>>>>>

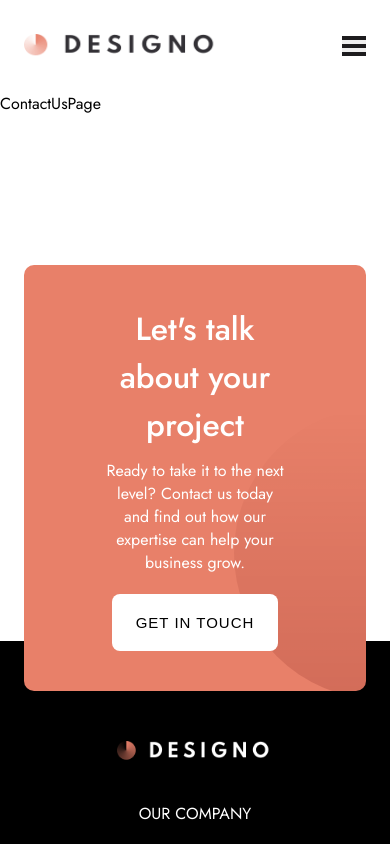
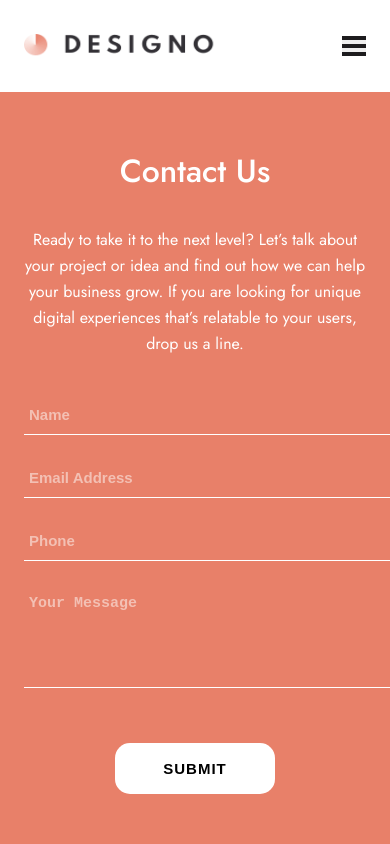
Before and after one commit to paulinasprojects/designo-dev, a React (Vite) app: page /contact-us in a window 390 px wide. Shown: the top 844 px of the page. Built offline with nearby package versions, Linux system fonts and the light colour scheme.

Commit message:
added responsive contact us  page + responsive contact us form

```diff
--- /dev/null
+++ b/src/components/contact-us-form.tsx
@@ -0,0 +1,29 @@
+import "../styles/contact-us-form.css";
+
+export const ContactUsForm = () => {
+  return (
+    <div className="contact-us-form-main-container">
+      <div className="contact-us-title-container">
+        <h1>Contact Us</h1>
+        <p>Ready to take it to the next level? Let’s talk about your project or <br /> idea and find out how we can help your business grow. If you are <br /> looking for unique digital experiences that’s relatable to your <br /> users, drop us a line.</p>
+      </div>
+        <form>
+      <div className="contact-us-form-container">
+        <div>
+          <input type="text" id="name-input" placeholder="Name" required />
+        </div>
+        <div>
+          <input type="text" id="name-input" placeholder="Email Address" required />
+        </div>
+        <div>
+        <input type="text" id="name-input" placeholder="Phone" required  />
+        </div>
+        <div>
+          <textarea placeholder="Your Message" required></textarea>
+        </div>
+        <button type="submit">Submit</button>
+      </div>
+        </form>
+    </div>
+  )
+}
--- a/src/pages/contact-us-page.tsx
+++ b/src/pages/contact-us-page.tsx
@@ -1,6 +1,12 @@
+import { AboutUsLocation } from "../components/about-us-location"
+import { ContactUsForm } from "../components/contact-us-form"
+
 const ContactUsPage = () => {
   return (
-    <div>ContactUsPage</div>
+    <div>
+      <ContactUsForm/>
+      <AboutUsLocation/>
+    </div>
   )
 }
 
--- /dev/null
+++ b/src/styles/contact-us-form.css
@@ -0,0 +1,187 @@
+.contact-us-form-main-container {
+  margin-left: 165px;
+  margin-right: 165px;
+  display: flex;
+  align-items: center;
+  /* justify-content: space-between; */
+  gap: 95px;
+  padding-left: 95px;
+  padding-right: 95px;
+  padding-top: 55px;
+  padding-bottom: 55px;
+  background-color: var(--primary-peach);
+  border-radius: 15px;
+
+  @media (max-width: 699px) {
+    margin-left: 0px;
+    margin-right: 0px;
+    padding-left: 24px;
+    padding-right: 24px;
+    align-items: unset;
+    flex-direction: column;
+    text-align: center;
+    gap: 40px;
+    border-radius: 0px;
+  }
+
+  @media (min-width: 700px) and (max-width: 849px) {
+    margin-left: 39px;
+    margin-right: 39px;
+    flex-direction: column;
+    padding-left: 58px;
+    padding-right: 58px;
+    align-items: unset;
+    gap: 40px;
+  }
+
+  @media (min-width: 850px) and (max-width: 1099px) {
+    margin-left: 39px;
+    margin-right: 39px;
+    flex-direction: column;
+    padding-left: 58px;
+    padding-right: 58px;
+    align-items: unset;
+    gap: 40px;
+  }
+}
+
+.contact-us-title-container {
+  display: flex;
+  flex-direction: column;
+  gap: 32px;
+
+  @media (max-width: 699px) {
+  }
+
+
+}
+
+.contact-us-title-container h1 {
+  color: var(--primary-white);
+
+
+}
+
+.contact-us-title-container p {
+  color: var(--primary-white);
+  font-size: var(--fs-body);
+  line-height: 26px;
+  font-weight: normal;
+
+  @media (max-width: 699px) {
+    @media (max-width: 699px) {
+      br {
+        display: none;
+      }
+    }
+  }
+
+  @media (min-width: 700px) and (max-width: 849px) {
+    br {
+      display: none;
+    }
+  }
+
+  @media (min-width: 850px) and (max-width: 1099px) {
+    br {
+      display: none;
+    }
+  }
+}
+
+.contact-us-form-container {
+  display: flex;
+  flex-direction: column;
+  gap: 25px;
+}
+
+.contact-us-form-container input {
+  background: transparent;
+  border: none;
+  border-bottom: 1px solid var(--primary-white);
+  width: 380px;
+  height: 38px;
+  padding: 5px;
+
+  @media (min-width: 700px) and (max-width: 849px) {
+    width: 100%;
+  }
+
+  @media (min-width: 850px) and (max-width: 1099px) {
+    width: 100%;
+  }
+}
+
+.contact-us-form-container input:focus {
+  outline: none !important;
+  border: 1px solid var(--primary-white);
+  border-radius: 5px;
+}
+
+.contact-us-form-container input::placeholder {
+  color: hsl(11, 72%, 83%);
+  font-size: var(--fs-15);
+  font-weight: 600;
+  line-height: 26px;
+}
+
+.contact-us-form-container textarea {
+  resize: none;
+  border: none;
+  background: transparent;
+  border-bottom: 1px solid var(--primary-white);
+  width: 380px;
+  height: 102px;
+  padding: 5px;
+
+  @media (min-width: 700px) and (max-width: 849px) {
+    width: 100%;
+  }
+
+  @media (min-width: 850px) and (max-width: 1099px) {
+    width: 100%;
+  }
+}
+
+.contact-us-form-container textarea:focus {
+  outline: none !important;
+  border: 1px solid var(--primary-white);
+  border-radius: 5px;
+}
+
+.contact-us-form-container textarea::placeholder {
+  color: hsl(11, 72%, 83%);
+  font-size: var(--fs-15);
+  font-weight: 600;
+  line-height: 26px;
+}
+
+.contact-us-form-container button {
+  margin-top: 24px;
+  text-transform: uppercase;
+  background-color: var(--primary-white);
+  padding-top: 17px;
+  padding-bottom: 17px;
+  padding-left: 48px;
+  padding-right: 48px;
+  border-radius: 15px;
+  border: none;
+  outline: none;
+  cursor: pointer;
+  font-weight: 600;
+  letter-spacing: 1px;
+  font-size: var(--fs-15);
+  transition: background-color 0.3s ease;
+  transition: color 0.3s ease;
+  width: fit-content;
+  margin-left: auto;
+
+  @media (max-width: 699px) {
+    margin-right: auto;
+  }
+}
+
+.contact-us-form-container button:hover {
+  background-color: var(--light-peach);
+  color: var(--primary-white);
+}
```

<<<<<

## Task to carry out
Wherever the string "margin" appears in the records above, copy the line it sits in.

## Task solution
+  margin-left: 165px;
+  margin-right: 165px;
+    margin-left: 0px;
+    margin-right: 0px;
+    margin-left: 39px;
+    margin-right: 39px;
+    margin-left: 39px;
+    margin-right: 39px;
+  margin-top: 24px;
+  margin-left: auto;
+    margin-right: auto;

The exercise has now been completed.